Today’s retirees are living longer than previous generations – and that means retirement may be lasting longer, as well. A 65-year-old male today can expect to live to about age 84. For a female, that average is slightly higher, with a life expectancy of almost 87. And according to the Social Security Administration, one out of every four 65-year-olds today will live past age 90, and one in ten will live past age 95.
Will you be financially prepared for a long retirement? The following checklist can help you take stock of where you stand – and provide some insight on actions you can take to help stay on track.
Step 1: Determine what retirement means to you
Do you want to travel? Spend time with your family? Start a business or a new career? Will you relocate – or downsize to a smaller home? To plan realistically for retirement, you’ll first need to envision the retirement you want.
Step 2: Create a written plan
A written retirement plan is a multi-step process, best undertaken with a trusted advisor. The idea is to clearly articulate your retirement goals and work with an advisor to draw a roadmap for achieving them. Once your plan is in place, you should review it regularly to determine if any adjustments are necessary to help keep you on track.
Step 3: Determine how much retirement income you expect to need and where it will come from
Your requirements will depend, in part, on your desired lifestyle.
But as a general rule of thumb, you’ll likely need to replace about 70% of income earned in your last year working.
To gauge how close you currently are to achieving that benchmark, total your projected income sources, such as pensions and retirement plans, investments, Social Security, annuities and any proceeds from the sale of a home or business.
Step 4: Appropriately diversify the assets you have invested toward retirement
Your retirement assets should be diversified in a way that reflects your life stage, risk tolerance and long-term goals. Generally speaking, the focus of your asset mix should shift from asset growth to income or preservation as you get closer to retirement. Because investment allocations may “drift” over time, it’s important to re-balance your portfolio periodically.
Step 5: Consider contributing to both an IRA and a 401(k)
There’s a common misconception that contributing to a 401(k) plan eliminates the need for an Individual Retirement Account (IRA) and vice versa. The fact is, you may wish to consider doing both. Funding a 401(k) and IRA concurrently, to the extent eligible, increases the maximum amount you can set aside each year while providing the potential for tax-advantaged growth on two fronts.
Step 6: Maximize your 401(k) contributions to take full advantage of any employer match
Many employers will match your own contribution up to a set limit.
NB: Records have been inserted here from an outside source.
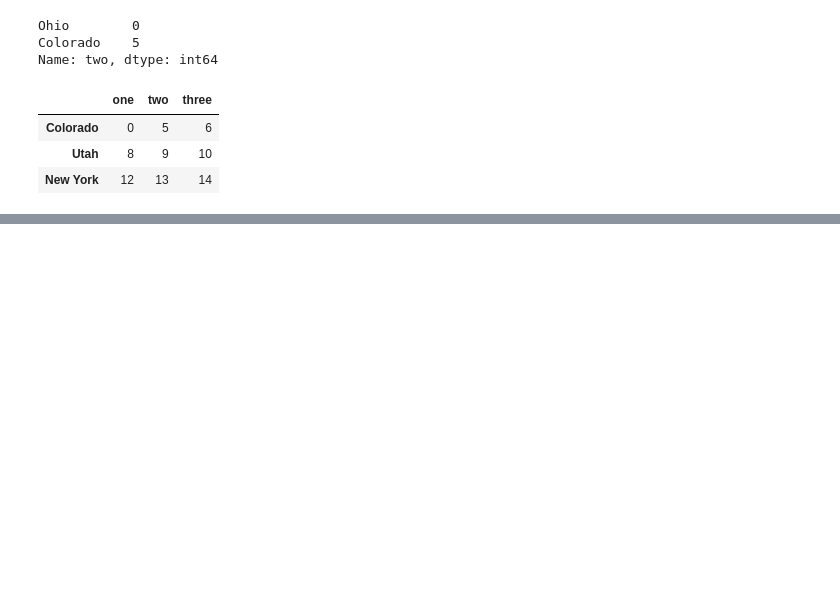
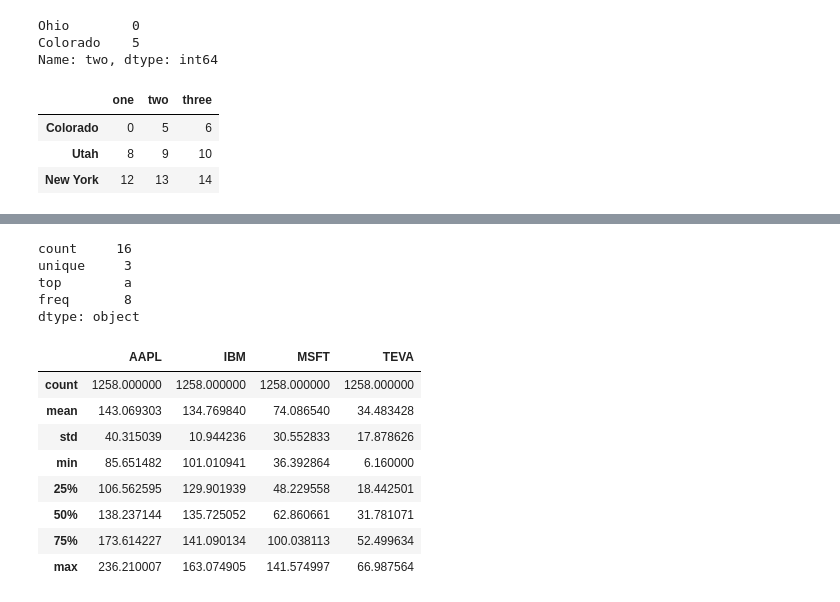
Before and after one commit to harisx91/AnalyticsProgramming, a Jupyter notebook: Module5/Chapter5GettingStartedwithPandas.ipynb, the cells around one changed output, grey strips where cells are left out. Saved outputs shown, nothing was run; the diff lists cells and outputs as text; code cells hidden in the pictures; blank space fills up the shorter version.

```diff
--- a/Module5/Chapter5GettingStartedwithPandas.ipynb
+++ b/Module5/Chapter5GettingStartedwithPandas.ipynb
@@ -772,0 +1296,8 @@ data.iloc[:, :3][data.three >5]
+# %%
+obj.describe()
+# %% [output]
+count     16
+unique     3
+top        a
+freq       8
+dtype: object
@@ -772,0 +1316,12 @@ data.iloc[:, :3][data.three >5]
+# %%
+price.describe()
+# %% [output]
+|  | AAPL | IBM | MSFT | TEVA |
+| count | 1258.000000 | 1258.000000 | 1258.000000 | 1258.000000 |
+| mean | 143.069303 | 134.769840 | 74.086540 | 34.483428 |
+| std | 40.315039 | 10.944236 | 30.552833 | 17.878626 |
+| min | 85.651482 | 101.010941 | 36.392864 | 6.160000 |
+| 25% | 106.562595 | 129.901939 | 48.229558 | 18.442501 |
+| 50% | 138.237144 | 135.725052 | 62.860661 | 31.781071 |
+| 75% | 173.614227 | 141.090134 | 100.038113 | 52.499634 |
+| max | 236.210007 | 163.074905 | 141.574997 | 66.987564 |
```
Also changed, not shown: parts of 143 cells of this notebook.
Matching contributions are essentially “free money” that can help increase your account size over time.
Step 7: Consider making "catch-up" contributions, if eligible
You can contribute up to $5,500 per year to an IRA if you are under 50. But if you turn 50 by the end of the tax year, the IRS allows you to make an additional “catch-up” contribution of up to $1,000 per year.
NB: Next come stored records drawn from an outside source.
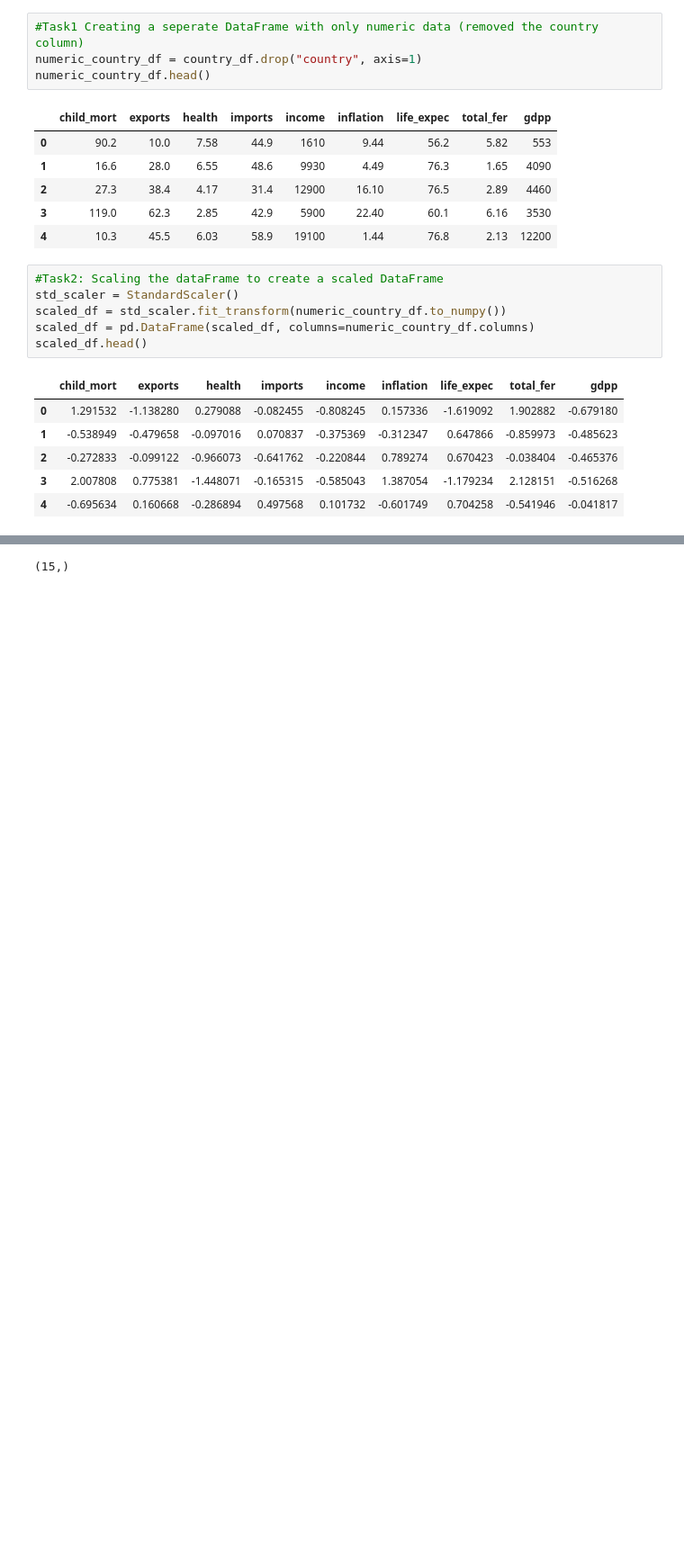
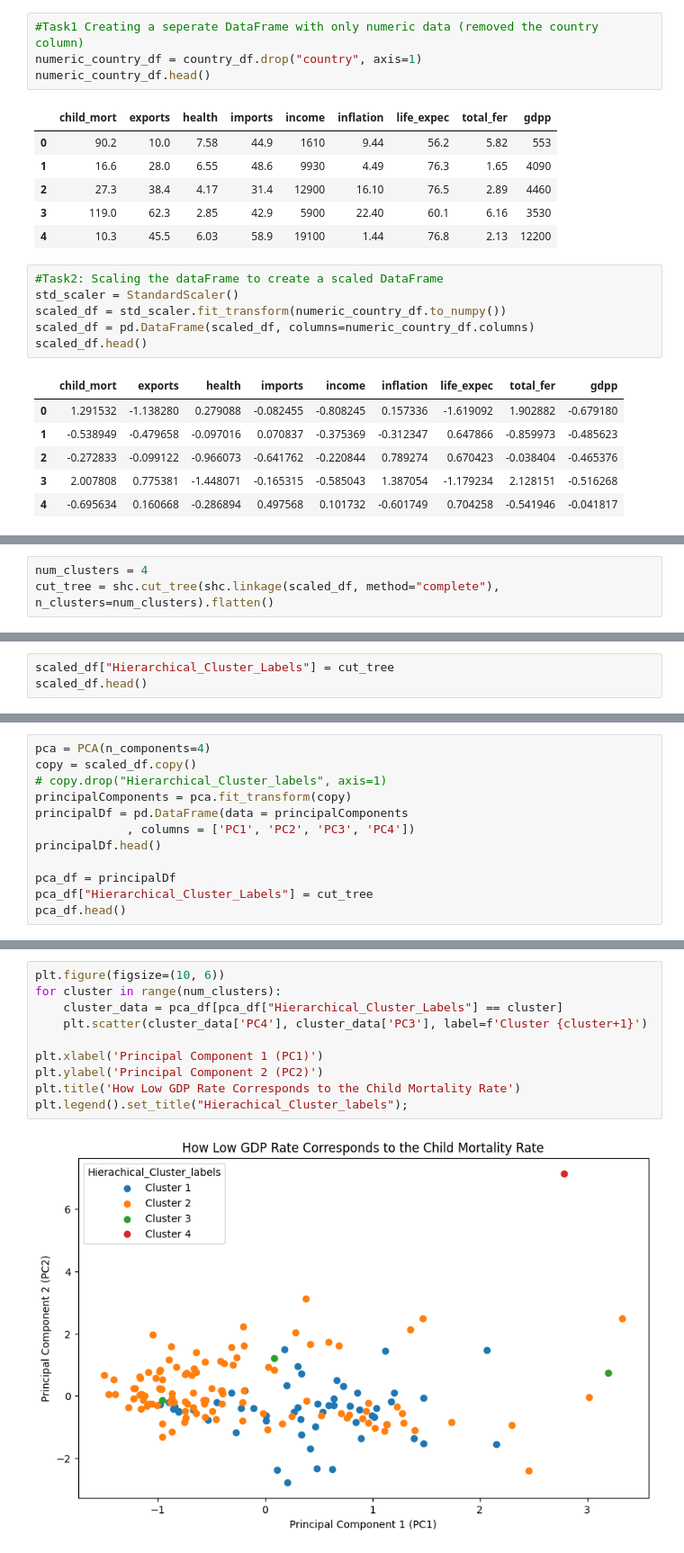
Before and after one commit to ekefan/ml_projects_for_edureka_internship, a Jupyter notebook: prb_state1ass5.ipynb, the cells around one changed output, grey strips where cells are left out. Shown at 90% size. Cells and saved outputs as stored; diff of their text form; blank space fills up the shorter version.

```diff
--- a/prb_state1ass5.ipynb
+++ b/prb_state1ass5.ipynb
@@ -69,3 +71,5 @@ dend = shc.dendrogram(shc.linkage(scaled_df, method="complete"))
 # %% [output]
 [figure]
 # %%
+num_clusters = 4
+cut_tree = shc.cut_tree(shc.linkage(scaled_df, method="complete"), n_clusters=num_clusters).flatten()
@@ -73,0 +76,3 @@ dend = shc.dendrogram(shc.linkage(scaled_df, method="complete"))
+# %%
+scaled_df["Hierarchical_Cluster_Labels"] = cut_tree
+scaled_df.head()
@@ -73,0 +86,12 @@ dend = shc.dendrogram(shc.linkage(scaled_df, method="complete"))
+# %%
+pca = PCA(n_components=4)
+copy = scaled_df.copy()
+# copy.drop("Hierarchical_Cluster_labels", axis=1)
+principalComponents = pca.fit_transform(copy)
+principalDf = pd.DataFrame(data = principalComponents
+             , columns = ['PC1', 'PC2', 'PC3', 'PC4'])
+principalDf.head()
+
+pca_df = principalDf
+pca_df["Hierarchical_Cluster_Labels"] = cut_tree
+pca_df.head()
@@ -74,3 +105,12 @@ dend = shc.dendrogram(shc.linkage(scaled_df, method="complete"))
 # %%
+plt.figure(figsize=(10, 6))
+for cluster in range(num_clusters):
+    cluster_data = pca_df[pca_df["Hierarchical_Cluster_Labels"] == cluster]
+    plt.scatter(cluster_data['PC4'], cluster_data['PC3'], label=f'Cluster {cluster+1}')
+
+plt.xlabel('Principal Component 1 (PC1)')
+plt.ylabel('Principal Component 2 (PC2)')
+plt.title('How Low GDP Rate Corresponds to the Child Mortality Rate')
+plt.legend().set_title("Hierachical_Cluster_labels");
 # %% [output]
-(15,)
+[figure, added]
```
Also changed, not shown: parts of 7 cells of this notebook.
With an employer-based 401(k) plan, the allowances are more generous: You can contribute up to $18,000 a year – plus a catch-up contribution of up to $6,000 in the tax year you turn 50 and each year thereafter.
Step 8: Take full advantage of all available tax breaks
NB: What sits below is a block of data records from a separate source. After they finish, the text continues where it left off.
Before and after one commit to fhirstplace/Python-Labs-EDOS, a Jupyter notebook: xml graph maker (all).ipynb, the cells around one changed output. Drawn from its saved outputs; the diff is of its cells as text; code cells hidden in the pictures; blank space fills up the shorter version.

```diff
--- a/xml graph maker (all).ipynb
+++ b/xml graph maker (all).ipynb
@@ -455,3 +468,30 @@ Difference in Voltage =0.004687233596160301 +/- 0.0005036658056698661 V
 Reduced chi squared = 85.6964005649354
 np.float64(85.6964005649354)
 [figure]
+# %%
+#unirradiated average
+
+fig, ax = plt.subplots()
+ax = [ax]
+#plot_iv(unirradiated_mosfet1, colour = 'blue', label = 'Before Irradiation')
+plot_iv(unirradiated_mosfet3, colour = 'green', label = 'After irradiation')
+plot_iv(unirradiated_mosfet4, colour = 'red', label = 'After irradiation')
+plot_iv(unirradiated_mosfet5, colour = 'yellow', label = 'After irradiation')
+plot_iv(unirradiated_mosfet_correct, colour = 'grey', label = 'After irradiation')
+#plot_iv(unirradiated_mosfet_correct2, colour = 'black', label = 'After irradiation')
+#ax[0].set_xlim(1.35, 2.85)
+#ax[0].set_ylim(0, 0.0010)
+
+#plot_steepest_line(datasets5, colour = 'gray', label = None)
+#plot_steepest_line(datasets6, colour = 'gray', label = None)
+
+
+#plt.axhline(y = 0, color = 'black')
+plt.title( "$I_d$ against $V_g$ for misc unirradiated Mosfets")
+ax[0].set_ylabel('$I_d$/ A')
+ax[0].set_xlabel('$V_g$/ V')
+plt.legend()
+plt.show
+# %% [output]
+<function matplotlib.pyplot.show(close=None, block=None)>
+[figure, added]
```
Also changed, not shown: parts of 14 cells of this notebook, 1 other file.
Along with tax-advantaged retirement savings plans, there are other less obvious ways to reduce your tax liability, which may give you more to set aside for retirement. For example, depending on your Adjusted Gross Income – and subject to certain conditions – you may be able to deduct investment advisor fees, job-related relocation costs, healthcare premiums, and interest on student or other loans.
Step 9: Create a plan for drawing down your assets
As life expectancies rise, “longevity risk” – the danger of outliving your money – becomes increasingly real. It is essential to know how much you can withdraw each year without exhausting your retirement assets. Bear in mind, however, that if you have a traditional IRA and/or an employer-based retirement plan like a 401(k), you generally must begin taking a Required Minimum Distribution (RMD) each year after you reach age 70 ½ or be subject to costly penalties.
Step 10: Review your insurance coverage to ensure it’s up to date and meets your needs
Your healthcare costs will likely increase during your retirement years. According to recent findings, a 65-year-old couple in good health will spend upwards of $280,000 over the course of their retirement on healthcare needs. And the U.S. Department of Health and Human Services estimates that 70% of Americans now turning 65 will require long-term care during their retirement. Having the appropriate types and amounts of insurance can protect your retirement assets.
Talk to a PNCI Financial Advisor, today.
For more information on retirement planning, or for help with your retirement plans, call us at 855-PNC-INVEST or fill out this simple form and a PNC investment professional will get in touch with you.